• [Task statement] Without including any pictures, reproduce all the lines below word for word.

(Records)

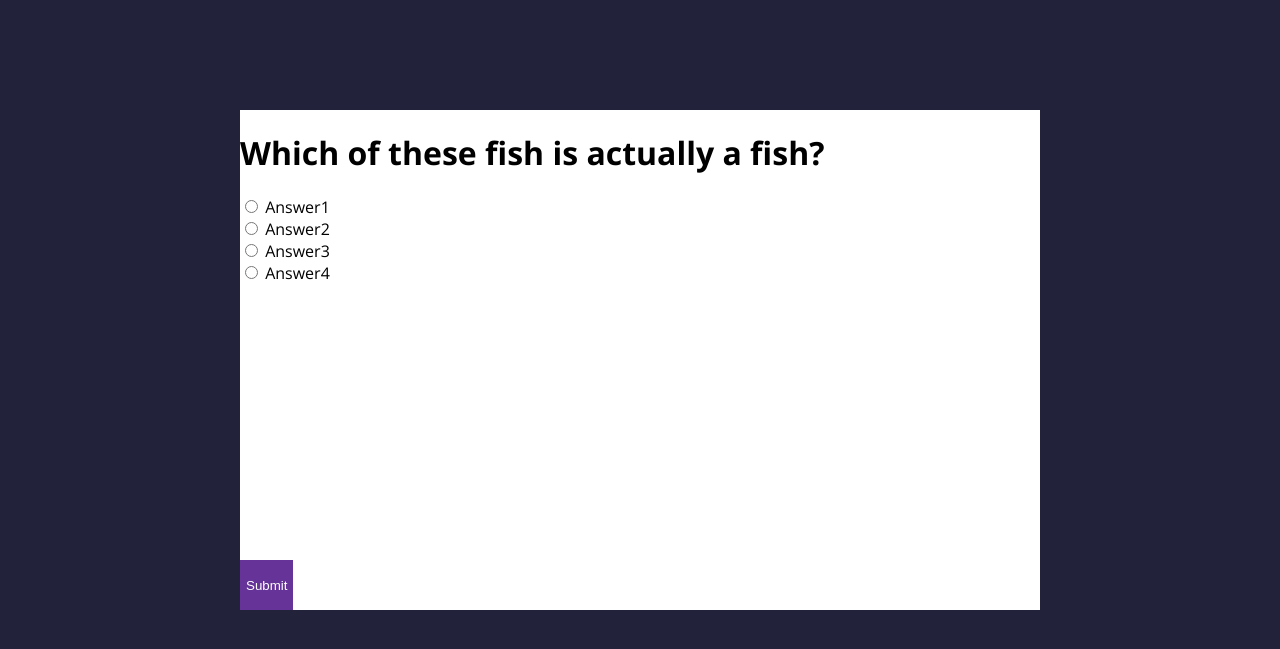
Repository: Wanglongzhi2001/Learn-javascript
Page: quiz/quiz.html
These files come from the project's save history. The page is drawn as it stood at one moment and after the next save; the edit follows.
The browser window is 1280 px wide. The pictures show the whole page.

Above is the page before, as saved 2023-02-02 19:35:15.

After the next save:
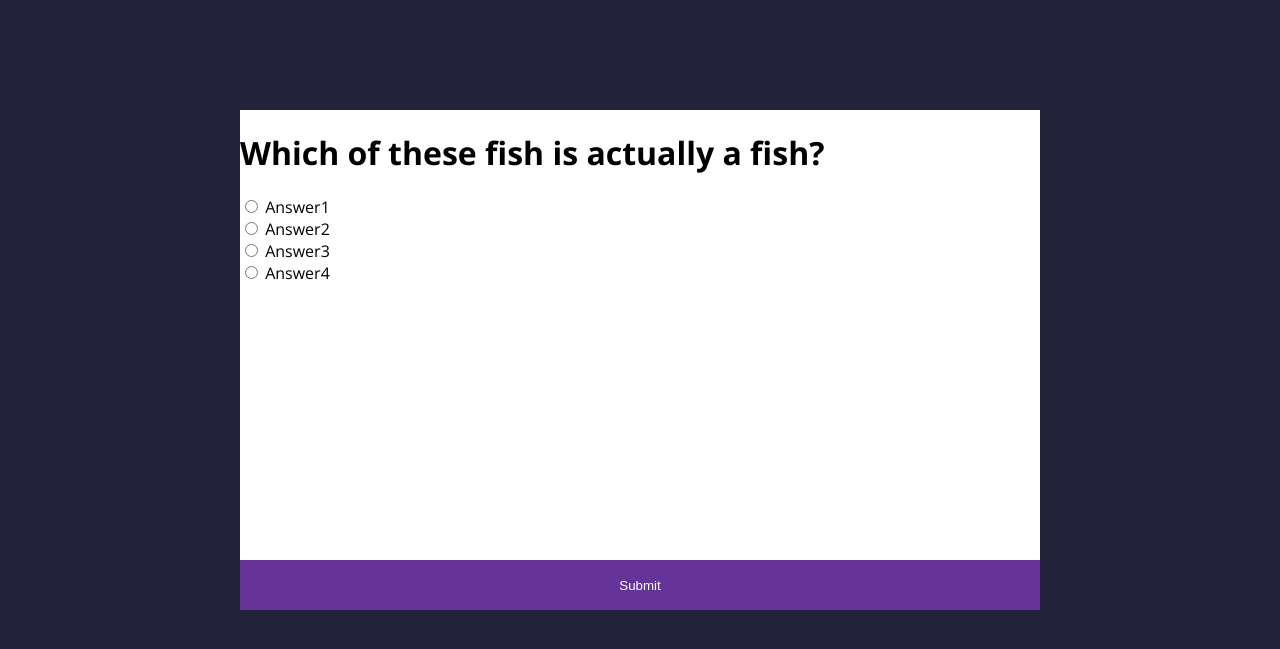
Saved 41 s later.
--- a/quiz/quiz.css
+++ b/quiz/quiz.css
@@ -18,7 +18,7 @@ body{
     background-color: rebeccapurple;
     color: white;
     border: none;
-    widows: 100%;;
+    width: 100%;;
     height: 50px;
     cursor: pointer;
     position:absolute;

(End Records)

• [Task response]
Repository: Wanglongzhi2001/Learn-javascript
Page: quiz/quiz.html
These files come from the project's save history. The page is drawn as it stood at one moment and after the next save; the edit follows.
The browser window is 1280 px wide. The pictures show the whole page.

Above is the page before, as saved 2023-02-02 19:35:15.

After the next save:
Saved 41 s later.
--- a/quiz/quiz.css
+++ b/quiz/quiz.css
@@ -18,7 +18,7 @@ body{
     background-color: rebeccapurple;
     color: white;
     border: none;
-    widows: 100%;;
+    width: 100%;;
     height: 50px;
     cursor: pointer;
     position:absolute;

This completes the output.